### WHAT YOU ARE ASKED TO DO
Could you give the records below again exactly as they stand?

*** Opening of DATASET RECORDS ***

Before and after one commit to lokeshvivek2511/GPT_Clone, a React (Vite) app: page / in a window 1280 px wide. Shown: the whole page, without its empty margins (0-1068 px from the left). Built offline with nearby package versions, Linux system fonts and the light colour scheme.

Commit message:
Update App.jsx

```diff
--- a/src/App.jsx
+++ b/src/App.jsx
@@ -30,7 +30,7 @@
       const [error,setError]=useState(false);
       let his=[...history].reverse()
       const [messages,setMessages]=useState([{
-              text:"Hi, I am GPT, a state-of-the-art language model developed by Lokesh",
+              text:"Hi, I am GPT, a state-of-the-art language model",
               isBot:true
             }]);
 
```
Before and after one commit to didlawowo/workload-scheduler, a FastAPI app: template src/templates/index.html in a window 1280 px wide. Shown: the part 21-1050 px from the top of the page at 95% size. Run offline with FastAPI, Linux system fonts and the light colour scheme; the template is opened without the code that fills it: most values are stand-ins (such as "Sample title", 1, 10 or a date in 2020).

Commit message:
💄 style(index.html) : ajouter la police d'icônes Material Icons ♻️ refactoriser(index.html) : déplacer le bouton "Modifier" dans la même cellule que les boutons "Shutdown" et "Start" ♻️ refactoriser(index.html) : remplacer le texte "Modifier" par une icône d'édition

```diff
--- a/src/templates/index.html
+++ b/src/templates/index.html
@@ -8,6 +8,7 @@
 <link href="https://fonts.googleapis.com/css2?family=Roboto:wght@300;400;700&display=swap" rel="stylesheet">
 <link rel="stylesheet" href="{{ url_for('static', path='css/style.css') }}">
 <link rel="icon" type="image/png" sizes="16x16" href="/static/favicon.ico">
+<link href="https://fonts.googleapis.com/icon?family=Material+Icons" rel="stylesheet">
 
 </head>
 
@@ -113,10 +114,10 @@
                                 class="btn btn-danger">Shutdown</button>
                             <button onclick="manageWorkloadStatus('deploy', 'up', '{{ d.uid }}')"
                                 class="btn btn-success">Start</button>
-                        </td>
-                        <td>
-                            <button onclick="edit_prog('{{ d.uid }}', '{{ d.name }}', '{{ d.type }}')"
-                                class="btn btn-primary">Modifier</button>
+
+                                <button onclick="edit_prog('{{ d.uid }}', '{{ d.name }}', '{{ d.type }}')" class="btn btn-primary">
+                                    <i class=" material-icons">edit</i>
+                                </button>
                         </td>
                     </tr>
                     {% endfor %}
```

*** Close of DATASET RECORDS ***

### ANSWER TO THIS TASK
Before and after one commit to lokeshvivek2511/GPT_Clone, a React (Vite) app: page / in a window 1280 px wide. Shown: the whole page, without its empty margins (0-1068 px from the left). Built offline with nearby package versions, Linux system fonts and the light colour scheme.

Commit message:
Update App.jsx

```diff
--- a/src/App.jsx
+++ b/src/App.jsx
@@ -30,7 +30,7 @@
       const [error,setError]=useState(false);
       let his=[...history].reverse()
       const [messages,setMessages]=useState([{
-              text:"Hi, I am GPT, a state-of-the-art language model developed by Lokesh",
+              text:"Hi, I am GPT, a state-of-the-art language model",
               isBot:true
             }]);
 
```
Before and after one commit to didlawowo/workload-scheduler, a FastAPI app: template src/templates/index.html in a window 1280 px wide. Shown: the part 21-1050 px from the top of the page at 95% size. Run offline with FastAPI, Linux system fonts and the light colour scheme; the template is opened without the code that fills it: most values are stand-ins (such as "Sample title", 1, 10 or a date in 2020).

Commit message:
💄 style(index.html) : ajouter la police d'icônes Material Icons ♻️ refactoriser(index.html) : déplacer le bouton "Modifier" dans la même cellule que les boutons "Shutdown" et "Start" ♻️ refactoriser(index.html) : remplacer le texte "Modifier" par une icône d'édition

```diff
--- a/src/templates/index.html
+++ b/src/templates/index.html
@@ -8,6 +8,7 @@
 <link href="https://fonts.googleapis.com/css2?family=Roboto:wght@300;400;700&display=swap" rel="stylesheet">
 <link rel="stylesheet" href="{{ url_for('static', path='css/style.css') }}">
 <link rel="icon" type="image/png" sizes="16x16" href="/static/favicon.ico">
+<link href="https://fonts.googleapis.com/icon?family=Material+Icons" rel="stylesheet">
 
 </head>
 
@@ -113,10 +114,10 @@
                                 class="btn btn-danger">Shutdown</button>
                             <button onclick="manageWorkloadStatus('deploy', 'up', '{{ d.uid }}')"
                                 class="btn btn-success">Start</button>
-                        </td>
-                        <td>
-                            <button onclick="edit_prog('{{ d.uid }}', '{{ d.name }}', '{{ d.type }}')"
-                                class="btn btn-primary">Modifier</button>
+
+                                <button onclick="edit_prog('{{ d.uid }}', '{{ d.name }}', '{{ d.type }}')" class="btn btn-primary">
+                                    <i class=" material-icons">edit</i>
+                                </button>
                         </td>
                     </tr>
                     {% endfor %}
```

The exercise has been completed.